If United want to really commit to their long term plan they ought to focus on improving the squad and learning from their mistakes over the horrendous way they've been run over the past few seasons.
Besides, appointing Pochettino does nothing to alleviate the deficiencies in the squad. A new manager doesn't mean a crop of much needed arrivals will suddenly spring up from the ground.
The Counter Claim:
The simple fact is that United wanted Pochettino to be their manager and now they've got the chance to appoint him.
He got Spurs playing a fantastic brand of football, overhauled them into a consistently excellent side and was very good at developing younger talent. That ticks all the boxes at Old Trafford.
What's more, he did all of that on a very tight budget. United can offer him more money to play with than Spurs could, potentially meaning they could get even more out of Pochettino.
The Argentine is a proven top class manager just waiting for that move to a club where he can start picking up silverware. United have a chance to appoint him now, if they don't move quickly that chance could be gone.
While Solskjaer hasn't exactly been given the squad he needs and his replacement would also have a squad with the same deficiencies the chances of another manager getting more out of what United currently have shouldn't be discounted.
Pochettino seems to be exactly what United want in a manager, shouldn't it be a no-brainer for them to approach him?
The Independent reports Pochettino is aiming to enjoy a little bit of a break from management and won't be rushed back into a new job.
If he intends to hang on until the summer he could have his pick of major clubs, with United facing competition from Real Madrid and Bayern Munich for the manager's signature.
Bayern have a temporary manager in place and would probably like to appoint someone of Pochettino's profile before they go into the next season, though they would likely prefer someone who speaks more German.
Real Madrid wanted Pochettino last year and Zinedine Zidane's return hasn't been as triumphant as his previous stint at the club. That's another job that could become available in time.
United's original plan when appointing Solskjaer was for him to take charge on a temporary basis before an attempt to appoint Pochettino was made at the end of the season, but the Norwegian earned a permanent contract after winning 14 of his first 19 games.
Since then the team's form has been much worse and Solskjaer has the same number of points (57) after 34 Premier League games as David Moyes did before being sacked.
Last season Jose Mourinho was sacked after picking up on average 1.52 points per game, this season United are picking up on average 1.3 points per game.

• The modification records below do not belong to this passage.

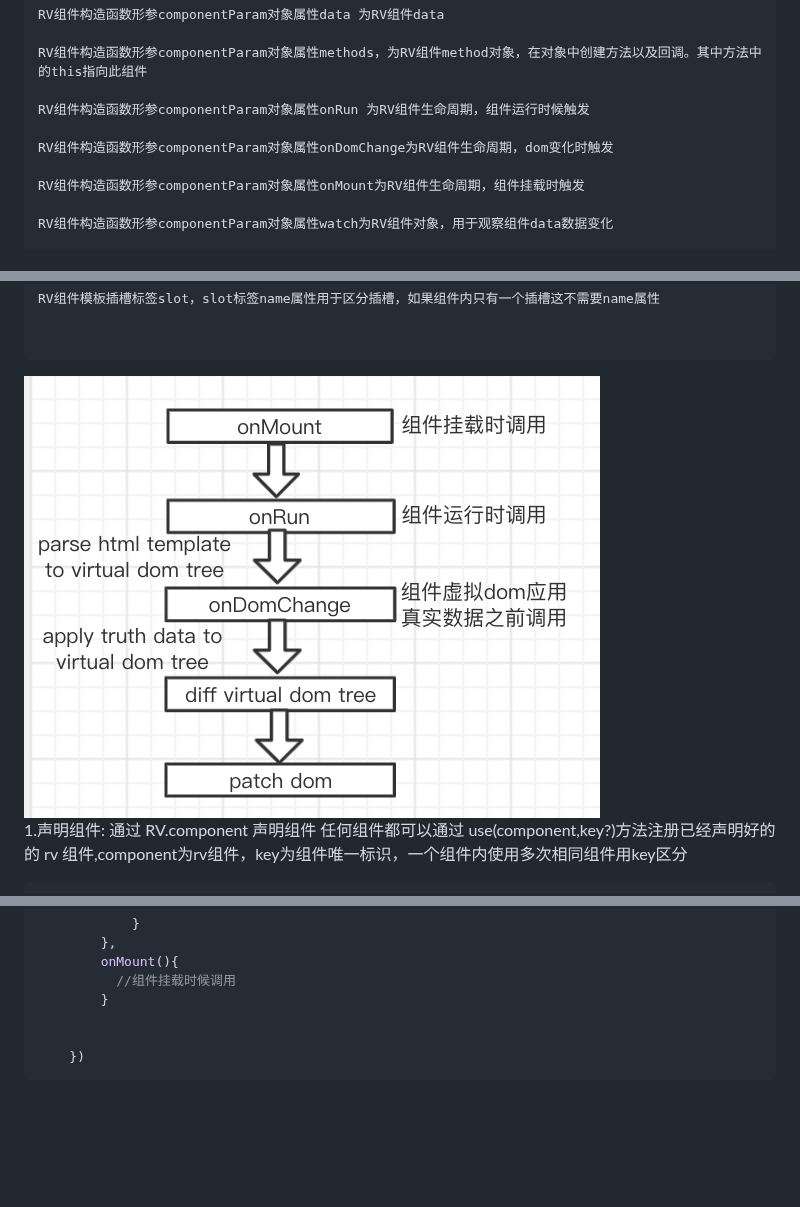
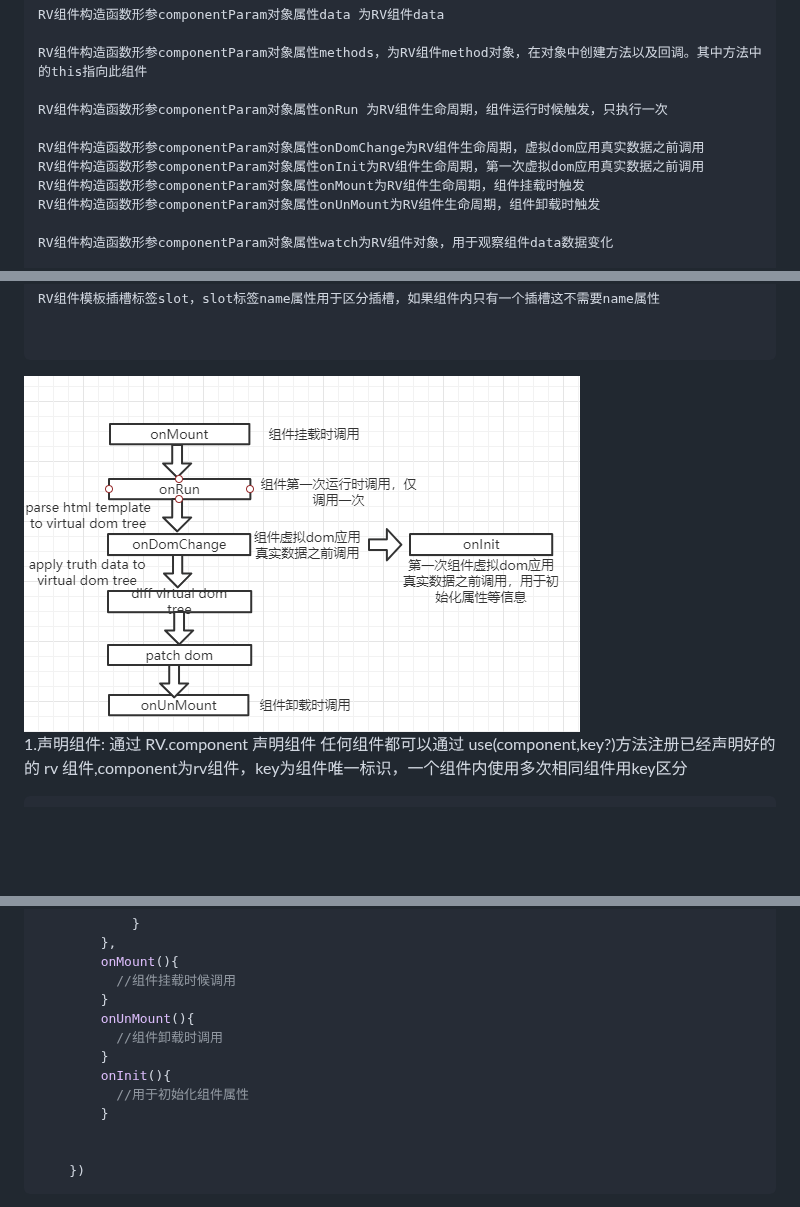
Before and after one commit to yhongm/rv.js, a Markdown page: README.MD, 3 parts joined by grey strips. Drawn GitHub-style; pictures changed too: rvTheLifeCycle.png; blank space fills up the shorter version.

```diff
--- a/README.MD
+++ b/README.MD
@@ -243,11 +243,12 @@ RV组件构造函数形参componentParam对象属性data 为RV组件data
 
 RV组件构造函数形参componentParam对象属性methods，为RV组件method对象，在对象中创建方法以及回调。其中方法中的this指向此组件
 
-RV组件构造函数形参componentParam对象属性onRun 为RV组件生命周期，组件运行时候触发
+RV组件构造函数形参componentParam对象属性onRun 为RV组件生命周期，组件运行时候触发，只执行一次
 
-RV组件构造函数形参componentParam对象属性onDomChange为RV组件生命周期，dom变化时触发
-
+RV组件构造函数形参componentParam对象属性onDomChange为RV组件生命周期，虚拟dom应用真实数据之前调用
+RV组件构造函数形参componentParam对象属性onInit为RV组件生命周期，第一次虚拟dom应用真实数据之前调用
 RV组件构造函数形参componentParam对象属性onMount为RV组件生命周期，组件挂载时触发
+RV组件构造函数形参componentParam对象属性onUnMount为RV组件生命周期，组件卸载时触发
 
 RV组件构造函数形参componentParam对象属性watch为RV组件对象，用于观察组件data数据变化
 
@@ -351,6 +352,12 @@ RV组件模板插槽标签slot，slot标签name属性用于区分插槽，如果
         onMount(){
           //组件挂载时候调用
         }
+        onUnMount(){
+          //组件卸载时调用
+        }
+        onInit(){
+          //用于初始化组件属性
+        }
 
 
     })
```
Also changed, not shown: 8 other files.
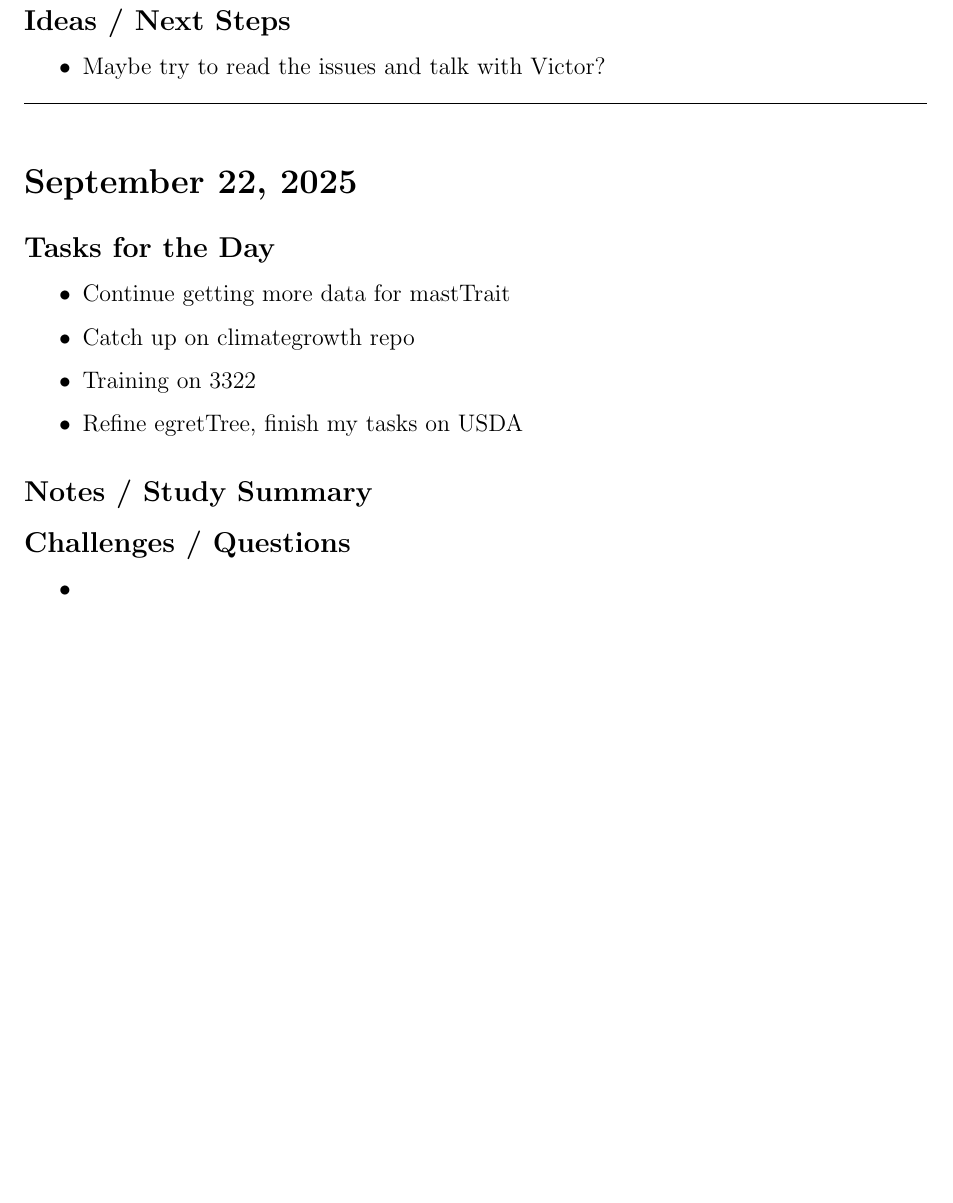
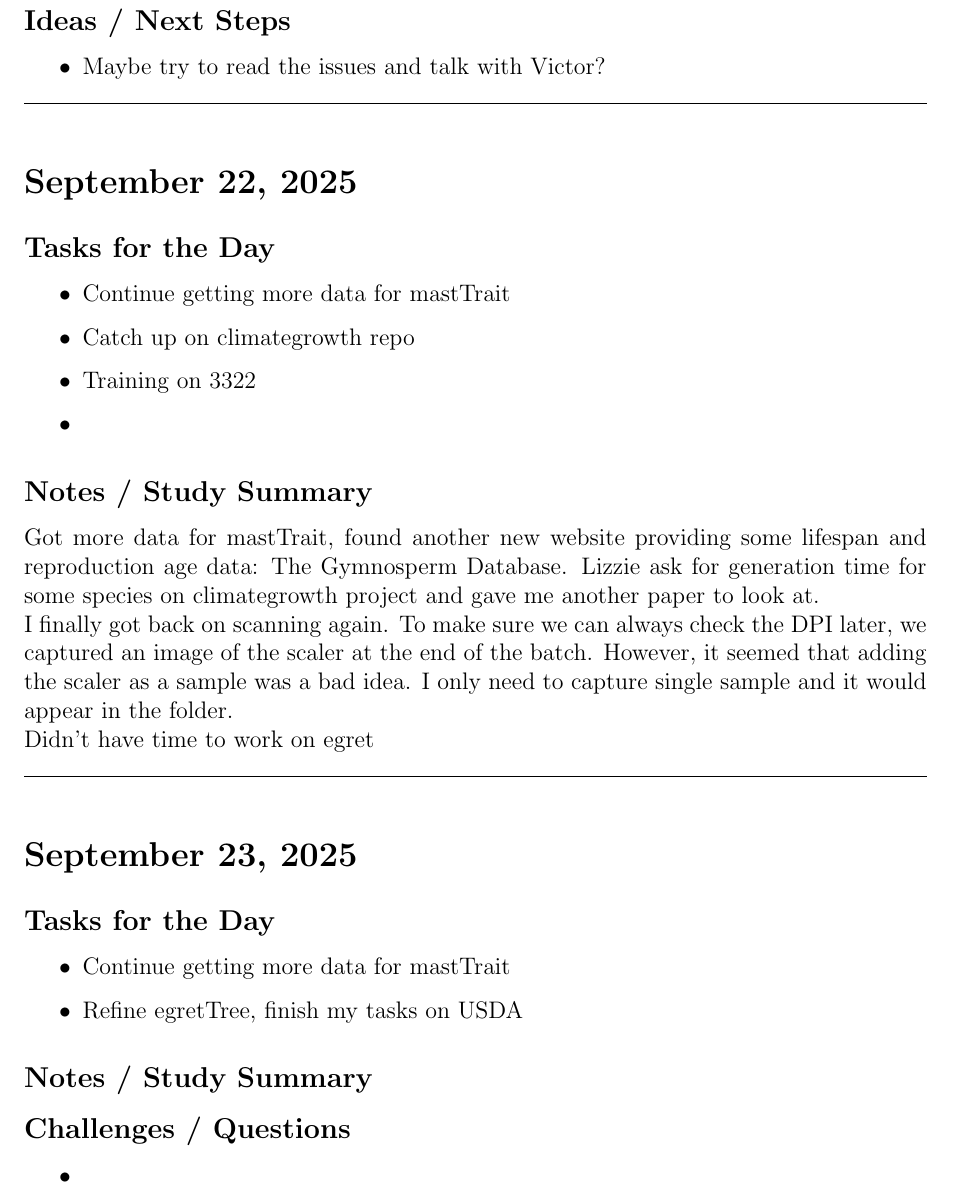
Before and after one commit to wangxm-forest/PhD, a LaTeX document (dailyLog/2025.tex): part of page 4 of 4, cut so that both start at the same text, the shorter picture padded with empty space. Compiled offline with pdfLaTeX.

Commit message:
daily log

```diff
--- a/dailyLog/2025.tex
+++ b/dailyLog/2025.tex
@@ -123,6 +123,23 @@ Didn't really get too much on the climategrowth repo, I think I am a bit confuse
     \item Continue getting more data for mastTrait
     \item Catch up on climategrowth repo
     \item Training on 3322
+    \item
+\end{itemize}
+\subsection*{Notes / Study Summary}
+Got more data for mastTrait, found another new website providing some lifespan and reproduction age data: The Gymnosperm Database. Lizzie ask for generation time for some species on climategrowth project and gave me another paper to look at.\\
+I finally got back on scanning again. To make sure we can always check the DPI later, we captured an image of the scaler at the end of the batch. However, it seemed that adding the scaler as a sample was a bad idea. I only need to capture single sample and it would appear in the folder.\\
+Didn't have time to work on egret
+
+\vspace{1em}
+\hrule
+\vspace{1em}
+
+\section*{September 23, 2025}
+\addcontentsline{toc}{section}{September 23, 2025}
+
+\subsection*{Tasks for the Day}
+\begin{itemize}
+    \item Continue getting more data for mastTrait
     \item Refine egretTree, finish my tasks on USDA
 \end{itemize}
 \subsection*{Notes / Study Summary}
```
Also changed, not shown: dailyLog/2025.pdf.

Solskjaer's United of this season are in manager sacking form and the club is on course to pick up just 50 points, which would be their worst ever domestic season. Something needs to change, whether it be the manager or the squad he has available. Honestly, it's both but changing the manager is easier right now.